**** Records supplied

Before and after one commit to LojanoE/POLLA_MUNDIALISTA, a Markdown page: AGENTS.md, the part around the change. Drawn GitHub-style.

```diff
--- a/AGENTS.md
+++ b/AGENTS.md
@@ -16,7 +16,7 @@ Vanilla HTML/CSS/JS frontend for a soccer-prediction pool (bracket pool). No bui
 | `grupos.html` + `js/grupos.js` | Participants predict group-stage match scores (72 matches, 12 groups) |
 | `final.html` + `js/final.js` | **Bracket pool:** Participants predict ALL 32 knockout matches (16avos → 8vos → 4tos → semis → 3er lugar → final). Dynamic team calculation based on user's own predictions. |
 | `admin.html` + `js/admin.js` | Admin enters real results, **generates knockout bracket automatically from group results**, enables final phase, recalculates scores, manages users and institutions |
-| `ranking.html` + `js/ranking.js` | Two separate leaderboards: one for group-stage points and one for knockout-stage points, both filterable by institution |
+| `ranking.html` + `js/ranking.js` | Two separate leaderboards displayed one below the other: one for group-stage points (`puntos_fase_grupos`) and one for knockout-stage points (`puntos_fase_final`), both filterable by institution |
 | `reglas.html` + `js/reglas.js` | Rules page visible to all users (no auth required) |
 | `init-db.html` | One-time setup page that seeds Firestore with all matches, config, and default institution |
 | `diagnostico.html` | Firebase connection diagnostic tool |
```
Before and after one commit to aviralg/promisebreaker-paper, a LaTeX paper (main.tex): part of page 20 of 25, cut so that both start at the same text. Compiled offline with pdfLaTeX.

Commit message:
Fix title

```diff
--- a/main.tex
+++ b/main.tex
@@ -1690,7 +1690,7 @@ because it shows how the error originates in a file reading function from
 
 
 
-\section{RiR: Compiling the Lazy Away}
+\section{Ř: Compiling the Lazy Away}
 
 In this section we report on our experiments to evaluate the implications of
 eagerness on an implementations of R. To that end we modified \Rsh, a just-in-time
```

********

[Task goal]: What lines above hold the word "with"? Pull each one out.

[Task output]:
 | `init-db.html` | One-time setup page that seeds Firestore with all matches, config, and default institution |
Before and after one commit to aviralg/promisebreaker-paper, a LaTeX paper (main.tex): part of page 20 of 25, cut so that both start at the same text. Compiled offline with pdfLaTeX.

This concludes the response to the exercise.